▶ **Required action**
Filter the data below, keeping only lines that contain "notebooks".

▶ **Source material**

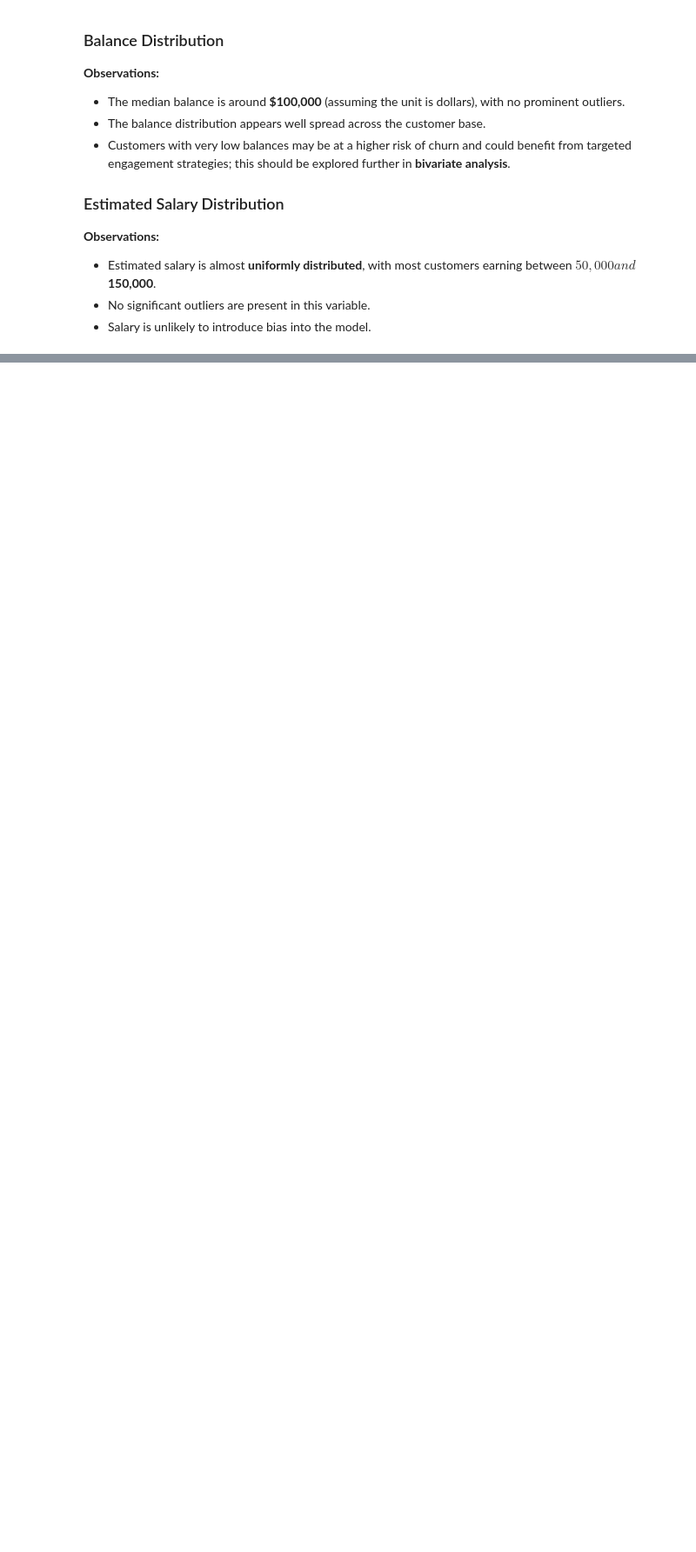
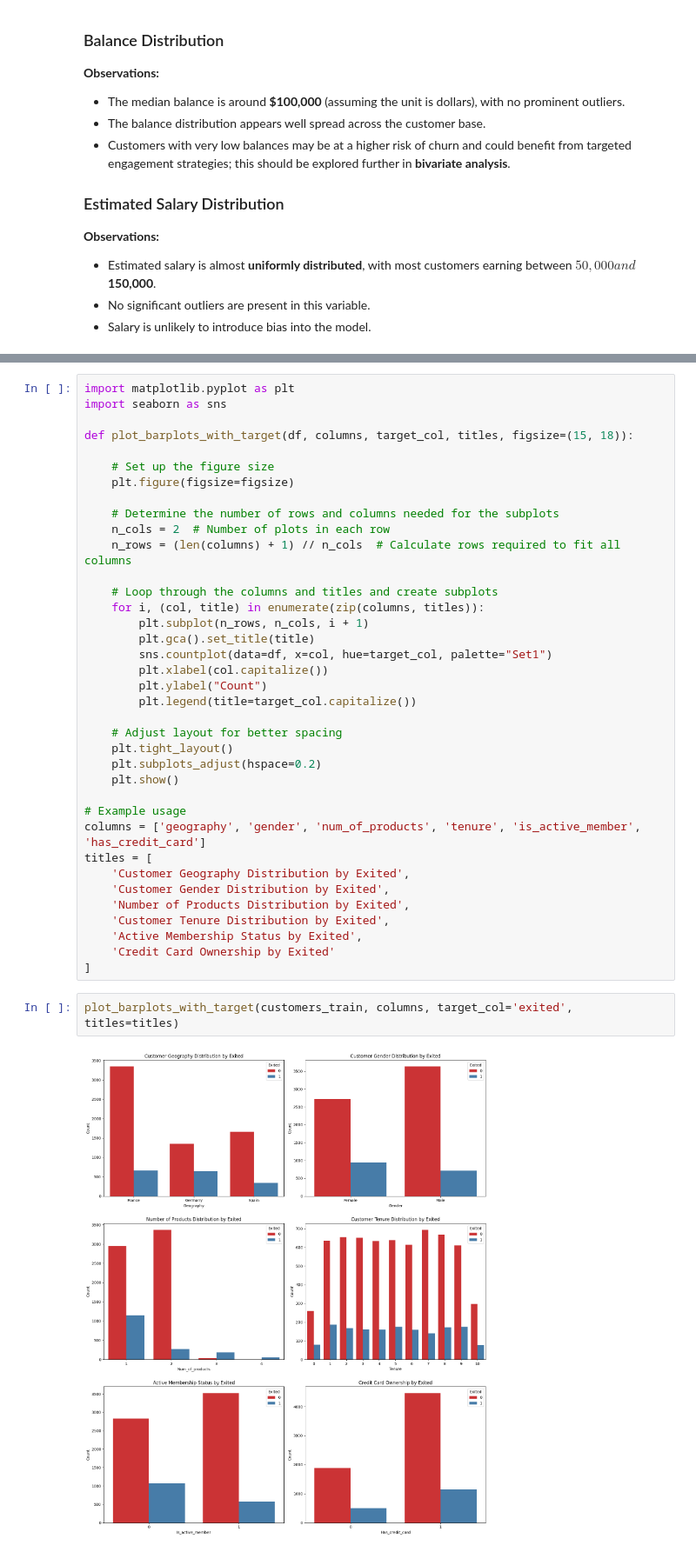
Before and after one commit to azamKhattak24/Customer_Churn_Prediction, a Jupyter notebook: notebooks/customerChurnPrediction.ipynb, the cells around one changed output, grey strips where cells are left out. Shown at 87% size. Drawn from its saved outputs; the diff is of its cells as text; blank space fills up the shorter version.

```diff
--- a/notebooks/customerChurnPrediction.ipynb
+++ b/notebooks/customerChurnPrediction.ipynb
@@ -622,0 +667,41 @@ plot_boxplots(customers_train, columns, box_plot_titles)
+# %%
+import matplotlib.pyplot as plt
+import seaborn as sns
+
+def plot_barplots_with_target(df, columns, target_col, titles, figsize=(15, 18)):
+
+    # Set up the figure size
+    plt.figure(figsize=figsize)
+
+    # Determine the number of rows and columns needed for the subplots
+    n_cols = 2  # Number of plots in each row
+    n_rows = (len(columns) + 1) // n_cols  # Calculate rows required to fit all columns
+
+    # Loop through the columns and titles and create subplots
+    for i, (col, title) in enumerate(zip(columns, titles)):
+        plt.subplot(n_rows, n_cols, i + 1)
+        plt.gca().set_title(title)
+        sns.countplot(data=df, x=col, hue=target_col, palette="Set1")
+        plt.xlabel(col.capitalize())
+        plt.ylabel("Count")
+        plt.legend(title=target_col.capitalize())
+
+    # Adjust layout for better spacing
+    plt.tight_layout()
+    plt.subplots_adjust(hspace=0.2)
+    plt.show()
+
+# Example usage
+columns = ['geography', 'gender', 'num_of_products', 'tenure', 'is_active_member', 'has_credit_card']
+titles = [
+    'Customer Geography Distribution by Exited',
+    'Customer Gender Distribution by Exited',
+    'Number of Products Distribution by Exited',
+    'Customer Tenure Distribution by Exited',
+    'Active Membership Status by Exited',
+    'Credit Card Ownership by Exited'
+]
+# %%
+plot_barplots_with_target(customers_train, columns, target_col='exited', titles=titles)
+# %% [output]
+[figure, added]
```
Also changed, not shown: parts of 2 cells of this notebook.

▶ **Output for this exercise**
Before and after one commit to azamKhattak24/Customer_Churn_Prediction, a Jupyter notebook: notebooks/customerChurnPrediction.ipynb, the cells around one changed output, grey strips where cells are left out. Shown at 87% size. Drawn from its saved outputs; the diff is of its cells as text; blank space fills up the shorter version.
--- a/notebooks/customerChurnPrediction.ipynb
+++ b/notebooks/customerChurnPrediction.ipynb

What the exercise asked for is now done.